Fair and Equal did I more responsible job last night with a four way debate, to be followed up on the 30th with an additional installment. https://www.youtube.com/watch?v=e0vE5CTTSFI
Virgil Goode did seem to set himself apart from the other three as contrary to a litany of populist positions shared by the other three.
While I wish you luck with your actions spurred from your hard decision, I am extremely skeptical that support for either biPartisan isn’t a very dangerous position. Obama’s actions of putting a Monsanto executive in charge of the FDA is a clear and present danger and threat to our society. And to support him, in spite of his execution of assassin/spy drones both foreign and domestic and his insistence on dictatorial powers of indefinite detentions may prove itself to be inexcusable.
I am constantly chided by mainstream folks that the choice is binary, and I’m wasting my time and vote. I have to point out the importance in realizing that it is a binary choice. It is either support a biPartisan pocket puppet of the money-lenders, Goldman-Sachs, or support someone more sensible. I pose the difficult question, Isn’t voting biPartisan a support for the overall fraud of our electoral system~? Fair and Equal’s Christina Tobin put it in terms of our elections being privatized into the hands of the two corporate backed parties.
Very good, Mike! Very clear and organized, as always. I appreciate (and agree wholehearted) with your insights. I definitely understand “Felix’s” objections, though, too. What a quandary!

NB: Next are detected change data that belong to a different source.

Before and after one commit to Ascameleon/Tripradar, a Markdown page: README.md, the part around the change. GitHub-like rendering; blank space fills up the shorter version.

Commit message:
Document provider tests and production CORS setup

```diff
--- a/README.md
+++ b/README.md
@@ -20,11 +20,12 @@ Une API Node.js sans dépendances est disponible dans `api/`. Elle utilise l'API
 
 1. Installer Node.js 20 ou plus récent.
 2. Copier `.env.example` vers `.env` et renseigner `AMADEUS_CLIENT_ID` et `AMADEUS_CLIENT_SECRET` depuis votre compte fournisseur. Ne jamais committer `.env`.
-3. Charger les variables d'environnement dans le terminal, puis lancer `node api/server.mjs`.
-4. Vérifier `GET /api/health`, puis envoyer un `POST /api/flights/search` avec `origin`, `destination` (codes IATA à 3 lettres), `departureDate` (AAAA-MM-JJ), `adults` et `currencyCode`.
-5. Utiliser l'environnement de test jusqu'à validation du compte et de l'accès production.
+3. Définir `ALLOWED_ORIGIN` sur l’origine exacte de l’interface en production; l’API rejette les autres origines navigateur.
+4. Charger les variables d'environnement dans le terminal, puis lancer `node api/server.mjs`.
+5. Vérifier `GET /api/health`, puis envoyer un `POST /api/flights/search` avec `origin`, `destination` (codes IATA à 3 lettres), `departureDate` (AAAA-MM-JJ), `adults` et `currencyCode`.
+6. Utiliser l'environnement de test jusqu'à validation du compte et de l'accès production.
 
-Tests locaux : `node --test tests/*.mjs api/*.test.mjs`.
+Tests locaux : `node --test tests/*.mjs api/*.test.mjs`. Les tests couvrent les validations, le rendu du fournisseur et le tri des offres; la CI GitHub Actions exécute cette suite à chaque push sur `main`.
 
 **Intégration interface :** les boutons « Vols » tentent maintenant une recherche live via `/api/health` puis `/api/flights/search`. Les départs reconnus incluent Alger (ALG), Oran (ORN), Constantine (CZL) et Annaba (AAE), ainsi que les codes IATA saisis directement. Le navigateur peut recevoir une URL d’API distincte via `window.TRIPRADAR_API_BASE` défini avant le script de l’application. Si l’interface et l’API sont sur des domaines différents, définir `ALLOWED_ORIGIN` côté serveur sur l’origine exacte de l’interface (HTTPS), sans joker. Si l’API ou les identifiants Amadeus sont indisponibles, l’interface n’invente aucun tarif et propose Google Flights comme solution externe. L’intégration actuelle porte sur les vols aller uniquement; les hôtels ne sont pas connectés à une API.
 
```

Still, I will vote for Obama, though not very enthusiastically. Your last point about the “base” is the deciding factor for me!
Thanks, Peggy. It’s a quandry indeed. I’ve been so disappointed in Obama. However, I think I’ve been naive to hope for solutions to come from the top. As the progressive base, it’s up to us to apply pressure to these people who after all are just (cheap) politicians (as Rev. Wright put it about his former parishioner — “Just another cheap Chicago politician” he said).